Engineers at the University of Alberta are fine-tuning a new type of smart label that will change colors to notify you if the food has gone bad. As a consumer, you wont notice a difference in the packaging as it will look virtually the same. However, the main upgrade will be that the label will change from blue to white or cloudy if the food is filled with bacteria.
Theres a number of reasons it could go bad ranging from previous contamination, like a spread of Salmonella, to the food simply expiring. At the same time, expiry dates arent always accurate as eggs tend to last much longer than the label indicates while other foods can become bacteria beds long before the expiry date — especially if not properly stored.
The challenge for most of us is that with certain foods its hard to tell if theyve become infested with bacteria. Sometimes there will be a clear discoloration or a noticeably pungent smell, but some food items dont give us the signs. And then theres the fact that were just hungry and dont want to waste money or time, so well try to push the boundaries of expirations since its right in front of us to eat. In any case, this would be a huge help when fridge surfing, and if youre a single male bachelor this could single-handedly save you upset stomach and food poisoning at least a couple of times a year.
While the researchers are first focusing on food safety in terms of expiry and contamination, its only a matter of time before smart food labeling expands to other realms. Theres a big push to get better labeling on grocery store products — especially in the United States with GMOs — and while we hear lots about smarter labeling, its often this type of smart that were referring to.
This is just the start, but there are smart labels in the works that involve technology where you can scan with your phone to get ingredients and quickly understand what they are. Weve seen some apps pop up to try and help the consumer out, such as GoodGuide. They provide a different type of safety with reviews on whats really inside the product and whether its detrimental to your health. Consumers are becoming hungrier for transparency from food corporations, so that we know exactly what were getting when were shopping — especially as the gluten-free and GMO-avoiding crowds continue to include greater numbers.

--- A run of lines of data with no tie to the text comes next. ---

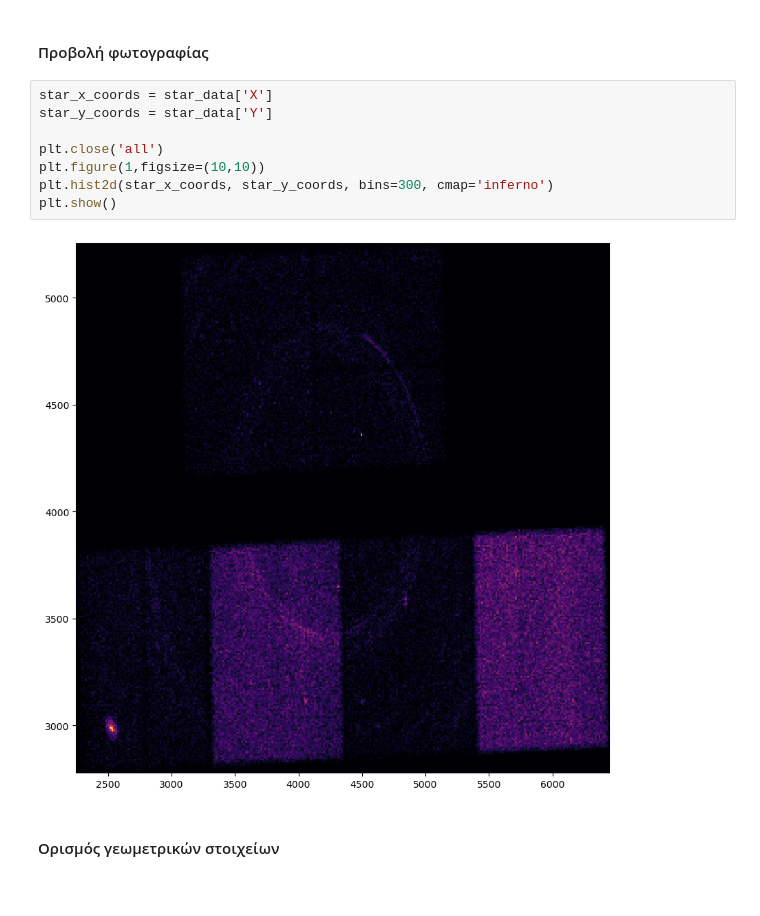
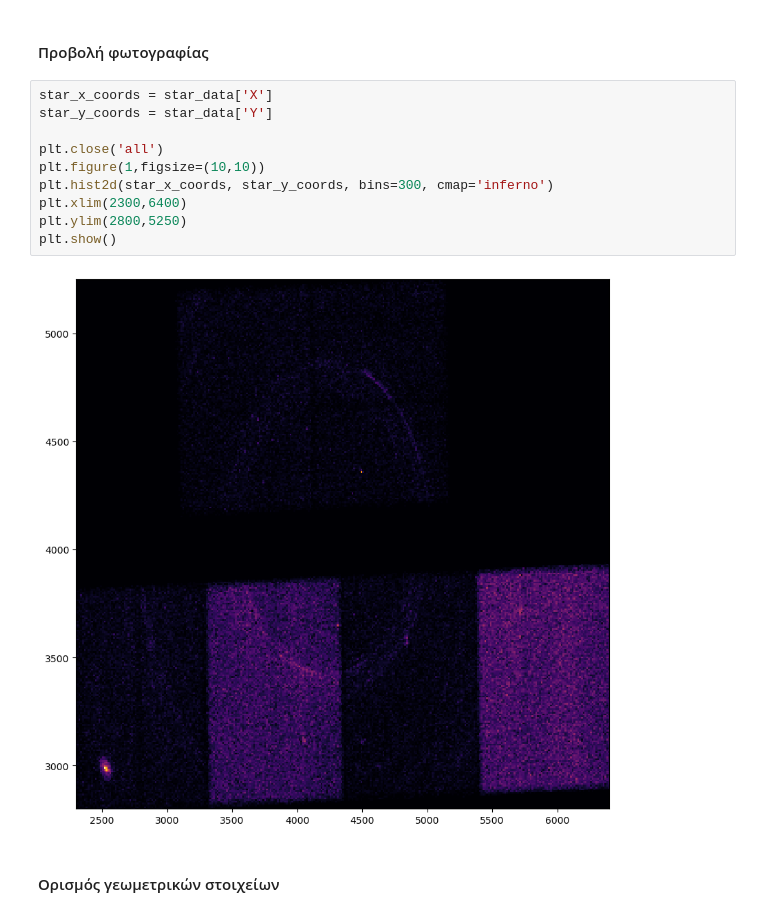
Before and after one commit to xmamalou/astrolab-team-exercise, a Jupyter notebook: thing.ipynb, the cells around one changed output. Saved outputs shown, nothing was run; the diff lists cells and outputs as text.

```diff
--- a/thing.ipynb
+++ b/thing.ipynb
@@ -16,13 +16,15 @@ star_data = star_fits_sections[1].data
 # %%
 star_x_coords = star_data['X']
 star_y_coords = star_data['Y']
 
 plt.close('all')
 plt.figure(1,figsize=(10,10))
 plt.hist2d(star_x_coords, star_y_coords, bins=300, cmap='inferno')
+plt.xlim(2300,6400)
+plt.ylim(2800,5250)
 plt.show()
 # %% [output]
-[figure, old version]
+[figure, new version]
 # %% [markdown]
 #### Ορισμός γεωμετρικών στοιχείων
 # %%
```
Also changed, not shown: parts of 5 cells of this notebook.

This is a three-year project that in its second year, but the results are fairly positive so far. One of the last steps is to make this affordable enough so that food corporations get on board. Its not expected to be a huge hurdle not just because they want to please the consumer. Theyre interested because theyll be able to save money in terms of food recalls by catching the problem early.